DATASET EXTRACT
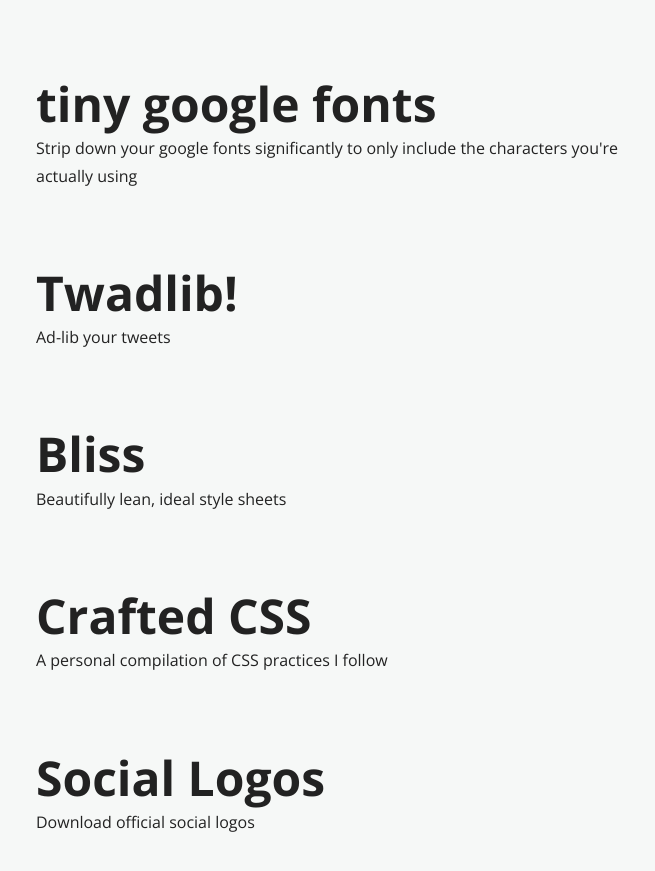
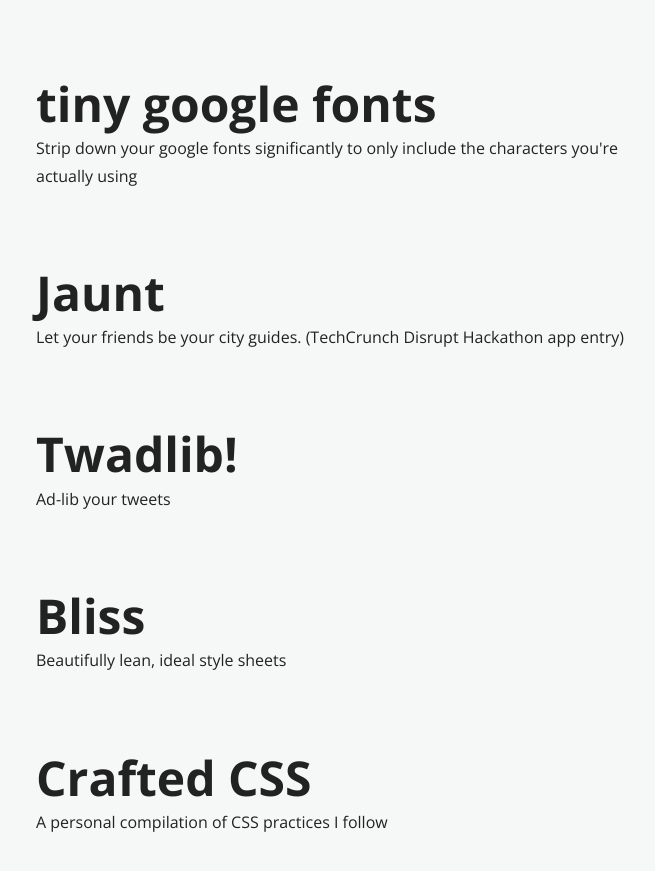
Before and after one commit to chrisnager/chrisnager.github.io, a Jekyll site: the page built from projects.html, in a window 1280 px wide and 900 px high, scrolled down 833 px. Shown: the top 871 px of the window, without its empty margins (304-959 px from the left). Built offline with Jekyll 4.4.1, drawn with Linux system fonts in a browser that asks for light colours; nearby versions of some CDN libraries; library files that are not in the unit come from our copies; Markdown is read by kramdown in place of the engine named in the settings.

Commit message:
Update profile and projects

```diff
--- a/projects.html
+++ b/projects.html
@@ -38,6 +38,13 @@
         <a class="project__link" href="//chrisnager.github.io/tiny-google-fonts">
             <h1 class="project__title">tiny google fonts</h1>
             <p class="project__description">Strip down your google fonts significantly to only include the characters you're actually using</p>
+        </a>
+    </li>
+
+    <li class="project">
+        <a class="project__link" href="//disruptnyhackathon.challengepost.com/submissions/23514-jaunt">
+            <h1 class="project__title">Jaunt</h1>
+            <p class="project__description">Let your friends be your city guides. (TechCrunch Disrupt Hackathon app entry)</p>
         </a>
     </li>
 
```
Also changed, not shown: profile.md (+7 -0 lines).
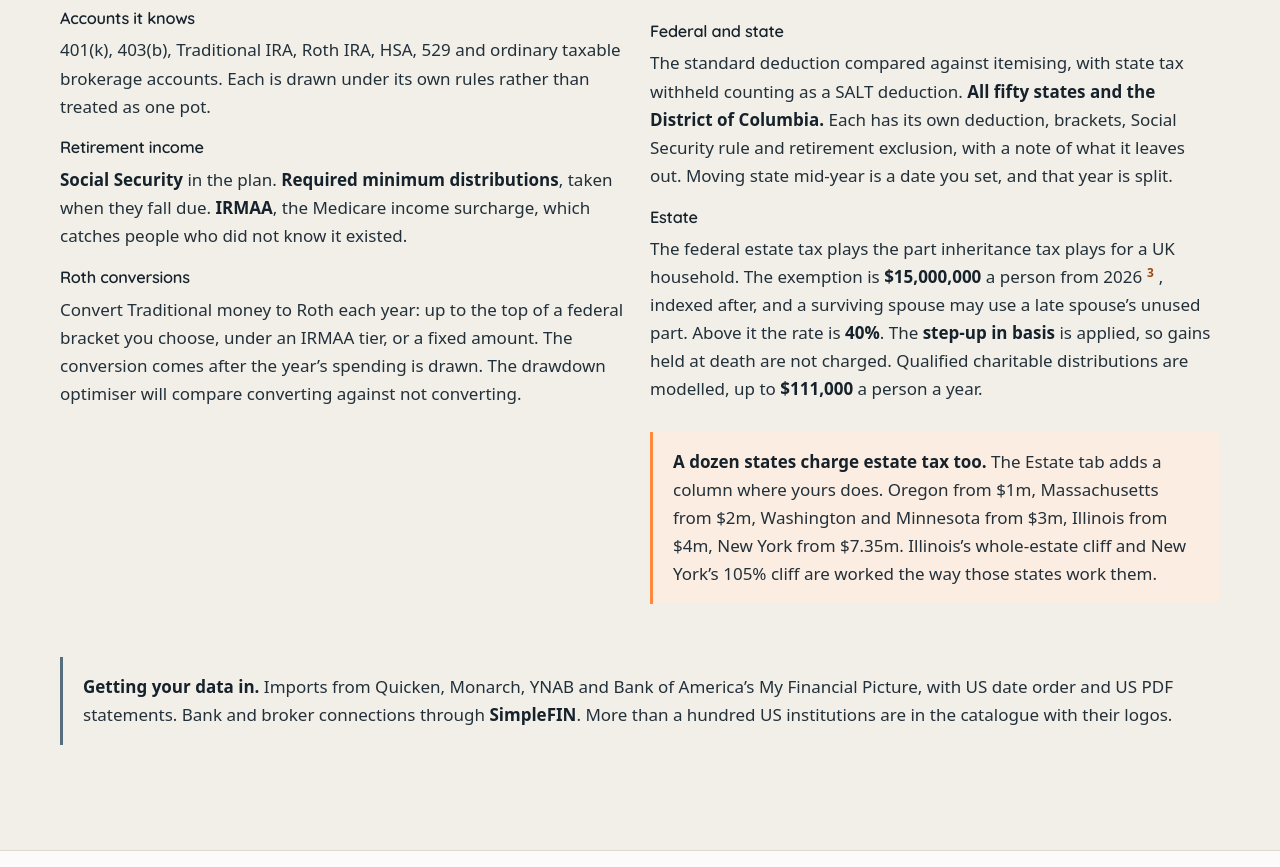
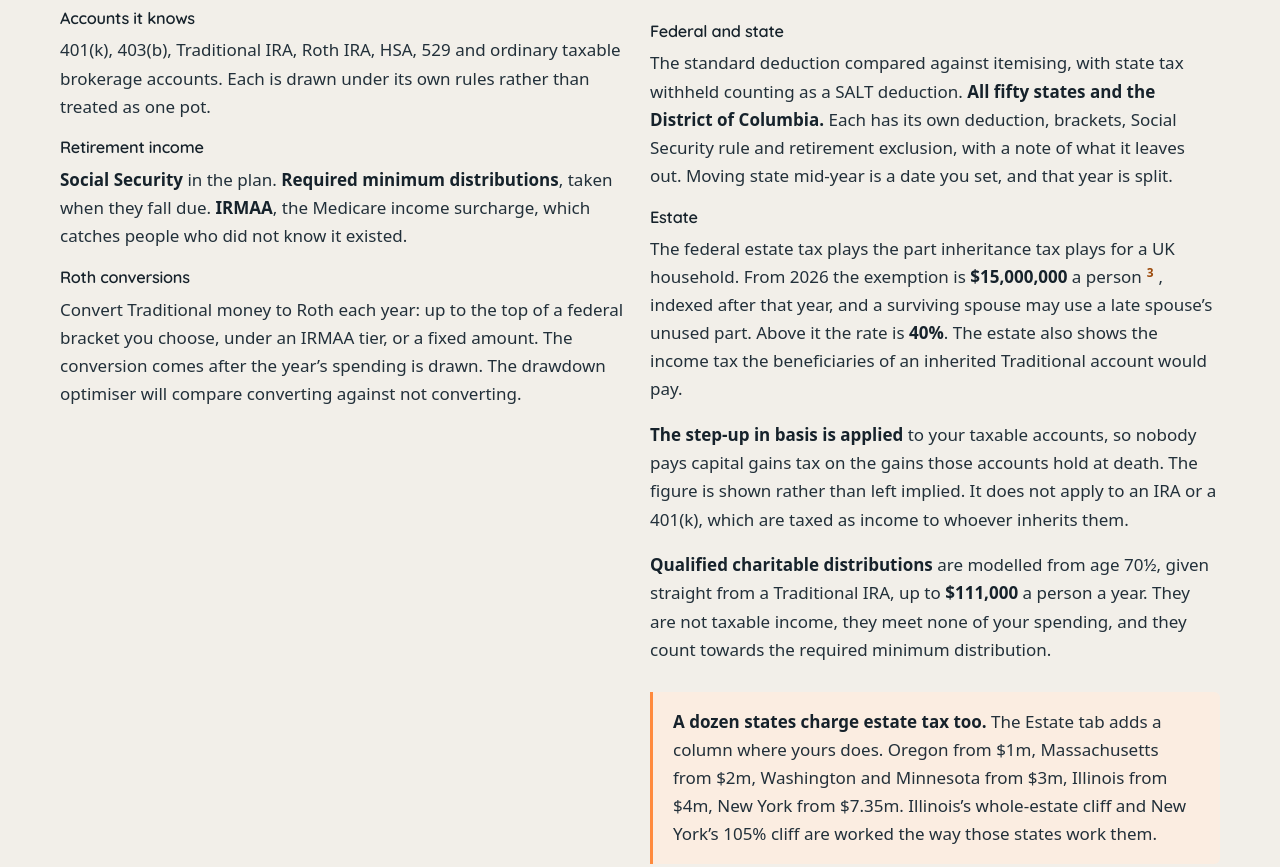
Before and after one commit to MunerisUK/wealthhorizon-website, a website: page planning.html in a window 1280 px wide. Shown: the part 1820-2687 px from the top of the page. Drawn offline with Linux system fonts and the light colour scheme.

Commit message:
Say what the US estate tax page actually models (#27)
Three faults on planning.html#us, under Estate.

The reference marker sat straight after the year, so "from 2026" with
footnote 3 read as "20263". The marker now follows "a person".

The step-up in basis was stated without its qualifier. It applies to
taxable accounts. It does not apply to an IRA or a 401(k), which are
income-taxed to whoever inherits them. db/169_us_estate.sql and
backend/src/services/plan_estate.ts are clear about this and the page
was not.

The qualified charitable distribution limit was right but bare. It is
from age 70 and a half, given straight from a Traditional IRA, and it
counts towards the required minimum distribution.

The page now also says the estate shows the beneficiaries' income tax
on an inherited Traditional account, which the plan works out and the
page left unmentioned.

Source 3 gains IRS Notice 2025-67, the authority for the $111,000.

Figures unchanged and all verified against db/169_us_estate.sql:
$15,000,000 a person from 2026 under P.L. 119-21, indexed after,
portability, 40% above, $111,000 a person.

npm run check: all green.


Claude-Session: https://claude.ai/code/session_01JFp3cPGuj9UCyyFK81Shva

Co-authored-by: Claude <noreply@anthropic.com>

```diff
--- a/planning.html
+++ b/planning.html
@@ -224,20 +224,33 @@
               </p>
               <h4>Estate</h4>
               <p>
-                The federal estate tax plays the part inheritance tax plays for a UK household.
-                The exemption is <strong>$15,000,000</strong> a person from
-                2026<sup class="ref"><a href="#src-3" id="ref-3">3</a></sup>, indexed after, and a
-                surviving spouse may use a late spouse&rsquo;s unused part. Above it the rate is
-                <strong>40%</strong>. The <strong>step-up in basis</strong> is applied, so gains
-                held at death are not charged. Qualified charitable distributions are modelled,
-                up to <strong>$111,000</strong> a person a year.
+                The federal estate tax plays the part inheritance tax plays for a UK
+                household. From 2026 the exemption is <strong>$15,000,000</strong> a
+                person<sup class="ref"><a href="#src-3" id="ref-3">3</a></sup>, indexed after
+                that year, and a surviving
+                spouse may use a late spouse&rsquo;s unused part. Above it the rate is
+                <strong>40%</strong>. The estate also shows the income tax the beneficiaries of an
+                inherited Traditional account would pay.
+              </p>
+              <p>
+                <strong>The step-up in basis is applied</strong> to your taxable accounts, so
+                nobody pays capital gains tax on the gains those accounts hold at death. The
+                figure is shown rather than left implied. It does not apply to an IRA or a
+                401(k), which are taxed as income to whoever inherits them.
+              </p>
+              <p>
+                <strong>Qualified charitable distributions</strong> are modelled from age
+                70&frac12;, given straight from a Traditional IRA, up to
+                <strong>$111,000</strong> a person a year. They are not taxable income, they meet
+                none of your spending, and they count towards the required minimum distribution.
               </p>
               <div class="note">
                 <p style="margin-bottom:0">
-                  <strong>A dozen states charge estate tax too.</strong> The Estate tab adds a column where yours
-                  does. Oregon from $1m, Massachusetts from $2m, Washington and Minnesota from
-                  $3m, Illinois from $4m, New York from $7.35m. Illinois&rsquo;s whole-estate
-                  cliff and New York&rsquo;s 105% cliff are worked the way those states work them.
+                  <strong>A dozen states charge estate tax too.</strong> The Estate tab adds a
+                  column where yours does. Oregon from $1m, Massachusetts from $2m, Washington
+                  and Minnesota from $3m, Illinois from $4m, New York from $7.35m.
+                  Illinois&rsquo;s whole-estate cliff and New York&rsquo;s 105% cliff are worked
+                  the way those states work them.
                 </p>
               </div>
             </div>
@@ -1162,7 +1175,8 @@
           <strong>US federal estate and gift tax exemption: $15,000,000 a person.</strong>
           From 2026 under Public Law 119-21, indexed after it, with portability for a surviving
           spouse. The rate above it is 40%, the annual gift exclusion $19,000 a donee and the
-          qualified charitable distribution limit $111,000 a person.
+          qualified charitable distribution limit $111,000 a person, which comes from IRS Notice
+          2025-67.
           <a href="#ref-3">Back</a>
         </li>
         <li id="src-4">
```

YOUR TASK
An exact copy of the data above is required, printed without its pictures.

ANSWER TO THIS PROBLEM
Before and after one commit to chrisnager/chrisnager.github.io, a Jekyll site: the page built from projects.html, in a window 1280 px wide and 900 px high, scrolled down 833 px. Shown: the top 871 px of the window, without its empty margins (304-959 px from the left). Built offline with Jekyll 4.4.1, drawn with Linux system fonts in a browser that asks for light colours; nearby versions of some CDN libraries; library files that are not in the unit come from our copies; Markdown is read by kramdown in place of the engine named in the settings.

Commit message:
Update profile and projects

```diff
--- a/projects.html
+++ b/projects.html
@@ -38,6 +38,13 @@
         <a class="project__link" href="//chrisnager.github.io/tiny-google-fonts">
             <h1 class="project__title">tiny google fonts</h1>
             <p class="project__description">Strip down your google fonts significantly to only include the characters you're actually using</p>
+        </a>
+    </li>
+
+    <li class="project">
+        <a class="project__link" href="//disruptnyhackathon.challengepost.com/submissions/23514-jaunt">
+            <h1 class="project__title">Jaunt</h1>
+            <p class="project__description">Let your friends be your city guides. (TechCrunch Disrupt Hackathon app entry)</p>
         </a>
     </li>
 
```
Also changed, not shown: profile.md (+7 -0 lines).
Before and after one commit to MunerisUK/wealthhorizon-website, a website: page planning.html in a window 1280 px wide. Shown: the part 1820-2687 px from the top of the page. Drawn offline with Linux system fonts and the light colour scheme.

Commit message:
Say what the US estate tax page actually models (#27)
Three faults on planning.html#us, under Estate.

The reference marker sat straight after the year, so "from 2026" with
footnote 3 read as "20263". The marker now follows "a person".

The step-up in basis was stated without its qualifier. It applies to
taxable accounts. It does not apply to an IRA or a 401(k), which are
income-taxed to whoever inherits them. db/169_us_estate.sql and
backend/src/services/plan_estate.ts are clear about this and the page
was not.

The qualified charitable distribution limit was right but bare. It is
from age 70 and a half, given straight from a Traditional IRA, and it
counts towards the required minimum distribution.

The page now also says the estate shows the beneficiaries' income tax
on an inherited Traditional account, which the plan works out and the
page left unmentioned.

Source 3 gains IRS Notice 2025-67, the authority for the $111,000.

Figures unchanged and all verified against db/169_us_estate.sql:
$15,000,000 a person from 2026 under P.L. 119-21, indexed after,
portability, 40% above, $111,000 a person.

npm run check: all green.


Claude-Session: https://claude.ai/code/session_01JFp3cPGuj9UCyyFK81Shva

Co-authored-by: Claude <noreply@anthropic.com>

```diff
--- a/planning.html
+++ b/planning.html
@@ -224,20 +224,33 @@
               </p>
               <h4>Estate</h4>
               <p>
-                The federal estate tax plays the part inheritance tax plays for a UK household.
-                The exemption is <strong>$15,000,000</strong> a person from
-                2026<sup class="ref"><a href="#src-3" id="ref-3">3</a></sup>, indexed after, and a
-                surviving spouse may use a late spouse&rsquo;s unused part. Above it the rate is
-                <strong>40%</strong>. The <strong>step-up in basis</strong> is applied, so gains
-                held at death are not charged. Qualified charitable distributions are modelled,
-                up to <strong>$111,000</strong> a person a year.
+                The federal estate tax plays the part inheritance tax plays for a UK
+                household. From 2026 the exemption is <strong>$15,000,000</strong> a
+                person<sup class="ref"><a href="#src-3" id="ref-3">3</a></sup>, indexed after
+                that year, and a surviving
+                spouse may use a late spouse&rsquo;s unused part. Above it the rate is
+                <strong>40%</strong>. The estate also shows the income tax the beneficiaries of an
+                inherited Traditional account would pay.
+              </p>
+              <p>
+                <strong>The step-up in basis is applied</strong> to your taxable accounts, so
+                nobody pays capital gains tax on the gains those accounts hold at death. The
+                figure is shown rather than left implied. It does not apply to an IRA or a
+                401(k), which are taxed as income to whoever inherits them.
+              </p>
+              <p>
+                <strong>Qualified charitable distributions</strong> are modelled from age
+                70&frac12;, given straight from a Traditional IRA, up to
+                <strong>$111,000</strong> a person a year. They are not taxable income, they meet
+                none of your spending, and they count towards the required minimum distribution.
               </p>
               <div class="note">
                 <p style="margin-bottom:0">
-                  <strong>A dozen states charge estate tax too.</strong> The Estate tab adds a column where yours
-                  does. Oregon from $1m, Massachusetts from $2m, Washington and Minnesota from
-                  $3m, Illinois from $4m, New York from $7.35m. Illinois&rsquo;s whole-estate
-                  cliff and New York&rsquo;s 105% cliff are worked the way those states work them.
+                  <strong>A dozen states charge estate tax too.</strong> The Estate tab adds a
+                  column where yours does. Oregon from $1m, Massachusetts from $2m, Washington
+                  and Minnesota from $3m, Illinois from $4m, New York from $7.35m.
+                  Illinois&rsquo;s whole-estate cliff and New York&rsquo;s 105% cliff are worked
+                  the way those states work them.
                 </p>
               </div>
             </div>
@@ -1162,7 +1175,8 @@
           <strong>US federal estate and gift tax exemption: $15,000,000 a person.</strong>
           From 2026 under Public Law 119-21, indexed after it, with portability for a surviving
           spouse. The rate above it is 40%, the annual gift exclusion $19,000 a donee and the
-          qualified charitable distribution limit $111,000 a person.
+          qualified charitable distribution limit $111,000 a person, which comes from IRS Notice
+          2025-67.
           <a href="#ref-3">Back</a>
         </li>
         <li id="src-4">
```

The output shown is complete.